The disciples on the road to Emmaus spoke of it in this way to Jesus, not knowing it was him, "But also some women from among us astonished us, who were at the tomb early, πρωï, and when they did not find his body, they came back saying they had even seen a vision of angels, who said that he was alive! And some of those with us went out to the tomb and found it like this, just as the women had also said, but they did not see him.” (Lk 24:22-24 & Jn 20:1-2).
So, if you don't believe John 20:1-2 sets the nighttime as the discovery time of the empty tomb, maybe you can believe the Greek word ἐπιφωσκούση for dawning in Mt 28:1, to mean, not at the light of day, but to be at the onset of night, like the one other NT time of its use of ἐπιφωσκούση, in Lk 23:54 to say, we know the night of Sabbath was near.
Is it arguable that ἐπιφωσκούση in Lk 23:54 means the beginning of a Sabbath sunset was approaching? That would be something many can read and write books about, but few can see. That question's answer would come from a learning about between the evenings, in the Bible margin of Lev 23:5, and the margin of Ex 12:6. The latter of these two evenings is Ex 12:18, the change of days: God's evening of Genesis. A view confirming, Lk 23:54 doesn't mean the beginning of a Sabbath sunset was approaching.

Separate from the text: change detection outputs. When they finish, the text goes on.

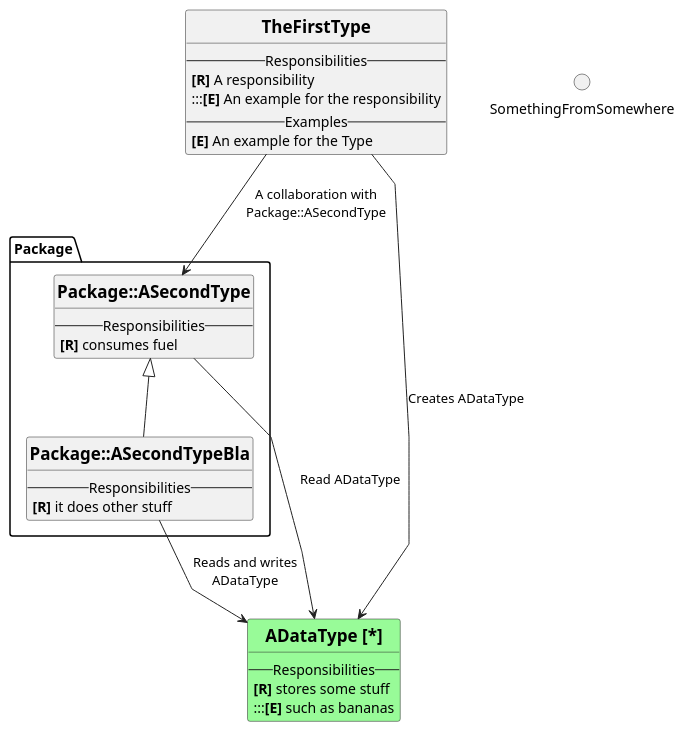
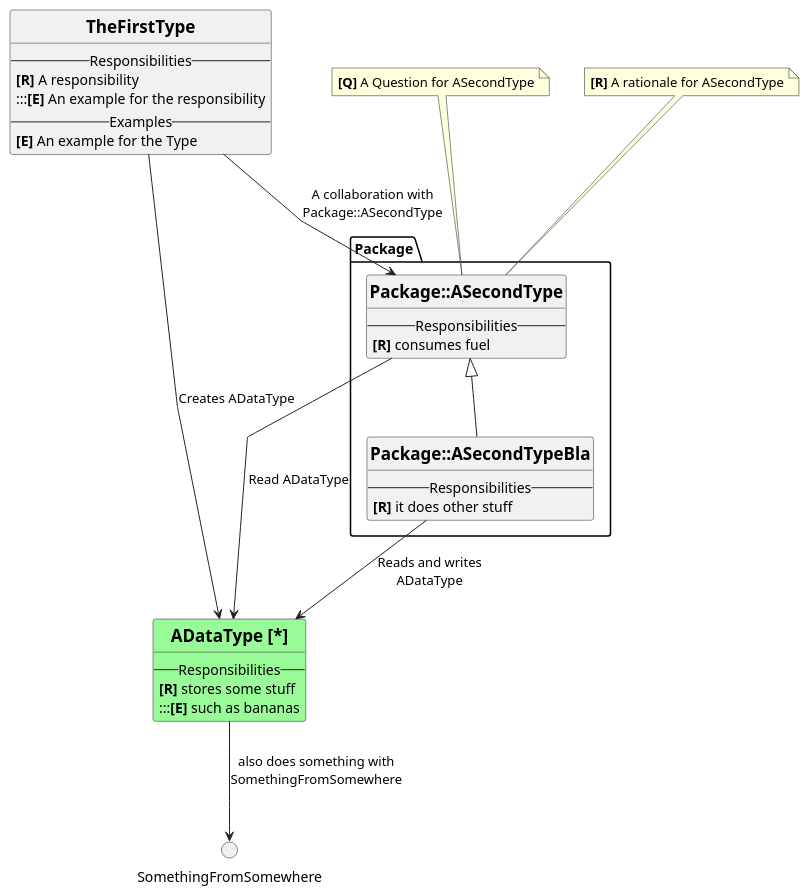
The diagram in example.md.plantuml (markusvoelter/CRCPlusPlus), drawn with PlantUML before and after one commit. The commit also changed 2 other files, not shown here.

```diff
--- a/example.md.plantuml
+++ b/example.md.plantuml
@@ -1,39 +1,42 @@
 @startuml
 skinparam class {
   BackgroundColor<<data>> PaleGreen
   BackgroundColor<<proxy>> PaleRed
   ArrowColor #222222
   BorderColor #222222
 }
 skinparam linetype polyline
 hide circles
 hide stereotype
 set separator ::
 
 class "<b><size:17>TheFirstType</size></b>" as TheFirstType  {
 -- Responsibilities --
   <b>[R]</b> A responsibility
   :::<b>[E]</b> An example for the responsibility
 -- Examples --
   <b>[E]</b> An example for the Type
 }
 TheFirstType --> Package::ASecondType : A collaboration with\nPackage::ASecondType
 TheFirstType --> ADataType : Creates ADataType
 class "<b><size:17>Package::ASecondType</size></b>" as Package::ASecondType  {
 -- Responsibilities --
   <b>[R]</b> consumes fuel
 }
+note top of Package::ASecondType : <b>[Q]</b> A Question for ASecondType
+note top of Package::ASecondType : <b>[R]</b> A rationale for ASecondType
 Package::ASecondType --> ADataType : Read ADataType
 class "<b><size:17>Package::ASecondTypeBla</size></b>" as Package::ASecondTypeBla  {
 -- Responsibilities --
   <b>[R]</b> it does other stuff
 }
 Package::ASecondTypeBla --> ADataType : Reads and writes\nADataType
 Package::ASecondType <|-- Package::ASecondTypeBla
+circle SomethingFromSomewhere
 class "<b><size:17>ADataType [*]</size></b>" as ADataType <<data>> {
 -- Responsibilities --
   <b>[R]</b> stores some stuff
   :::<b>[E]</b> such as bananas
 }
-circle SomethingFromSomewhere
+ADataType --> SomethingFromSomewhere : also does something with\nSomethingFromSomewhere
 @enduml
```
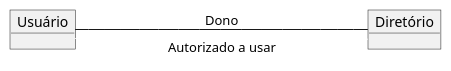
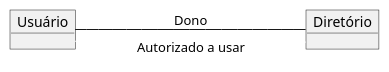
One commit to kyriosdata/oo changed the diagram in Imagens/modelos-01/imagem-14/mod01ima14.plantuml. Above: the diagram before and after it, drawn with PlantUML. The commit also changed 9 other files, not shown here.

```diff
--- a/Imagens/modelos-01/imagem-14/mod01ima14.plantuml
+++ b/Imagens/modelos-01/imagem-14/mod01ima14.plantuml
@@ -1,8 +1,8 @@
 @startuml mod01ima14
 skinparam ClassAttributeIconSize 0
 object "Usuário" as o1
 object "Diretório" as o2
 left to right direction
-o1 ---- o2 : Dono
-o2 --[#White]-- o1 : Autorizado a usar
+o1 --- o2 : Dono
+o2 --[#White]- o1 : Autorizado a usar
 @enduml
```
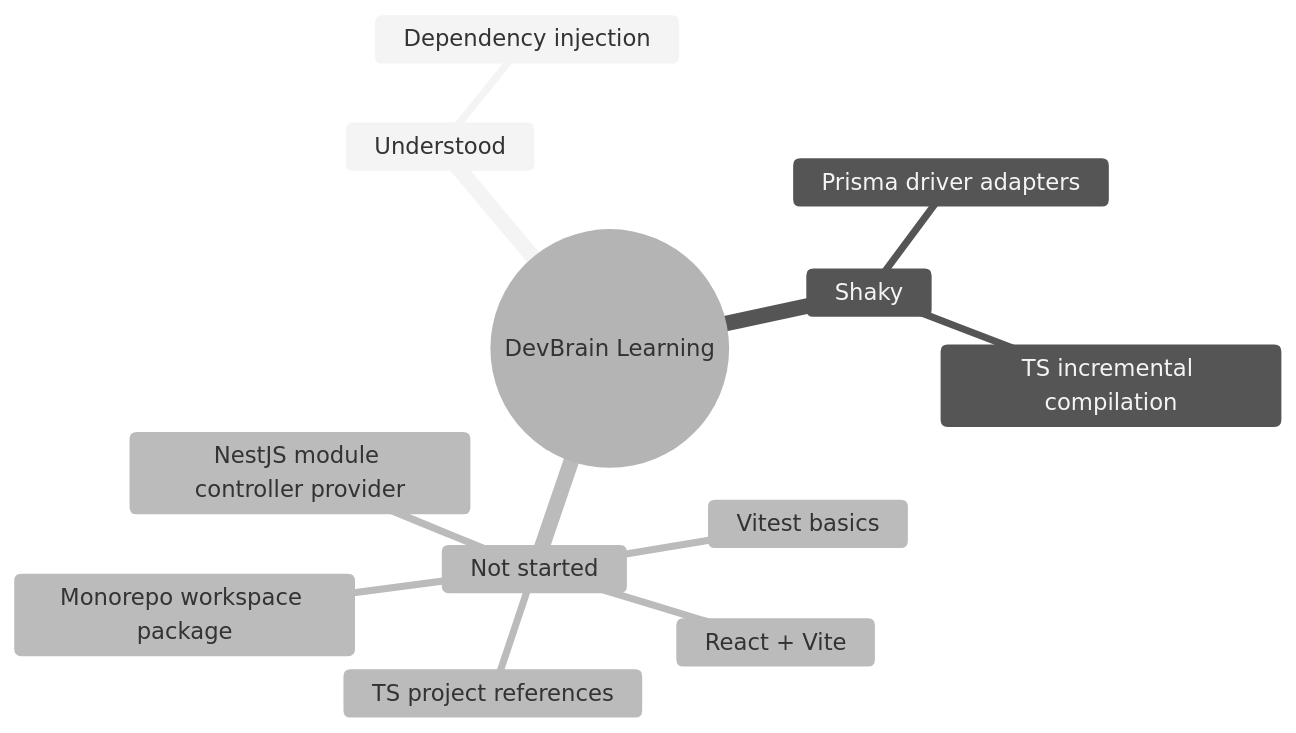
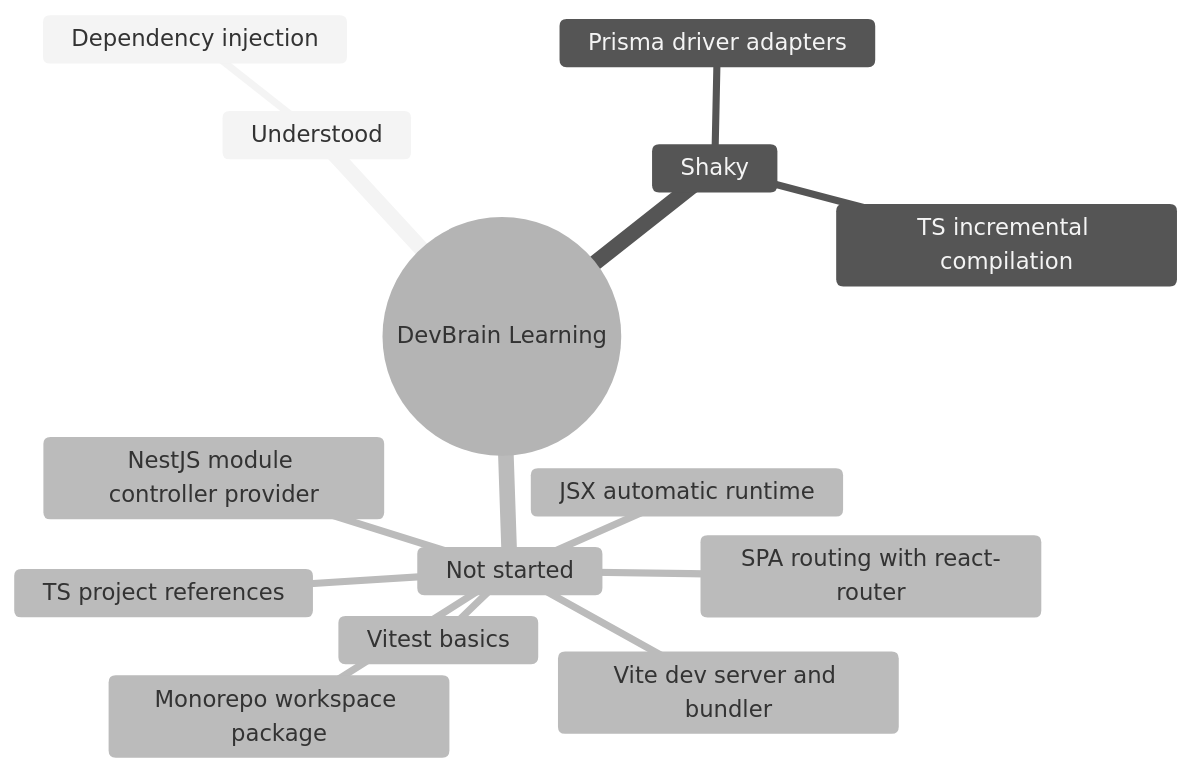
The diagram in docs/LEARNING_LOG.md (Phonghigh/DevBrain), drawn with Mermaid (neutral theme) before and after one commit. The commit also changed other lines of this file and 14 other files, not shown here.

````diff
--- a/docs/LEARNING_LOG.md
+++ b/docs/LEARNING_LOG.md
@@ -29,15 +32,17 @@
 ```mermaid
 mindmap
   root((DevBrain Learning))
     Understood
       Dependency injection
     Shaky
       Prisma driver adapters
       TS incremental compilation
     Not started
       Monorepo workspace package
       TS project references
       Vitest basics
       NestJS module controller provider
-      React + Vite
+      Vite dev server and bundler
+      SPA routing with react-router
+      JSX automatic runtime
 ```
````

The sunset, as the divider of nights and days, is unnatural to and is insensible to suggest that each day unnaturally contains two daytimes and one nighttime: There is almost an hour of daylight after sunset; add the nighttime, and after the nighttime, add another daytime divided by the daytime sunset. This is very unlike Gen 1:14, where the Nautical Twilight, or lights of heaven, divide night and day. Sunset evenings are found in both the Old and New Testaments (Mt 20:8), but not as a divider of days.
Careful consideration arguably substantiates the answer of Luke 23:54 - How should "Sabbath Dawning" be Interpreted? may be answered in sheer simplicity, by merely observing and harmonizing the Biblical context of Luke and Matthew's statements: Who they were talking about, and what they were doing, before introducing they finished their work before day's end, waiting for the day's end to draw on (ἐπιφωσκούση, to become dusk)?
In Lk 23, Luke notes three things that happened that day before the Sabbath drew on, and one event for when the Sabbath arrived:
- Joseph from Arimathea approached Pilate and asked for the body of Jesus. And he took it down and wrapped it to place him in a tomb.
- And the women who had been accompanying him from Galilee followed and saw the tomb and how his body was placed.
- And they returned and prepared fragrant spices and perfumes. And it was the day of preparation, and the Sabbath was drawing near: The evening was turning to night (Gen 1:14).
- The women who followed Jesus from Galilee rested on the Sabbath.
In Matthew's account, he talks about the event that preceded the first day of the week, and the near events as it started:
- The Chief Priests and Pilate's soldiers set a guard over the tomb, to wait for day's end, to "guard the tomb against the third day (that night)." Breaking the Sabbath.
- And, Late on the Sabbath, as it began to dawn toward the first day of the week (ἐπιφωσκούση, getting dusk. The Sabbath doesn't end at dawn), Mary Magdalene and the other women came to the tomb (Mt 28:1 doesn't say when). But Jn 20:1-2 does. It was in the fourth watch of the night.
- Mk 16:1 agrees with Mt 28:1: When the Sabbath was past the women of the tomb thought that they might come and anoint him, and began to do so. Do we see the nighttime between Mk 16:1 & Mk 16:2, when Mary Magdalene and the other women came to the tomb? The dawning toward the first day of the week was evening turned to night.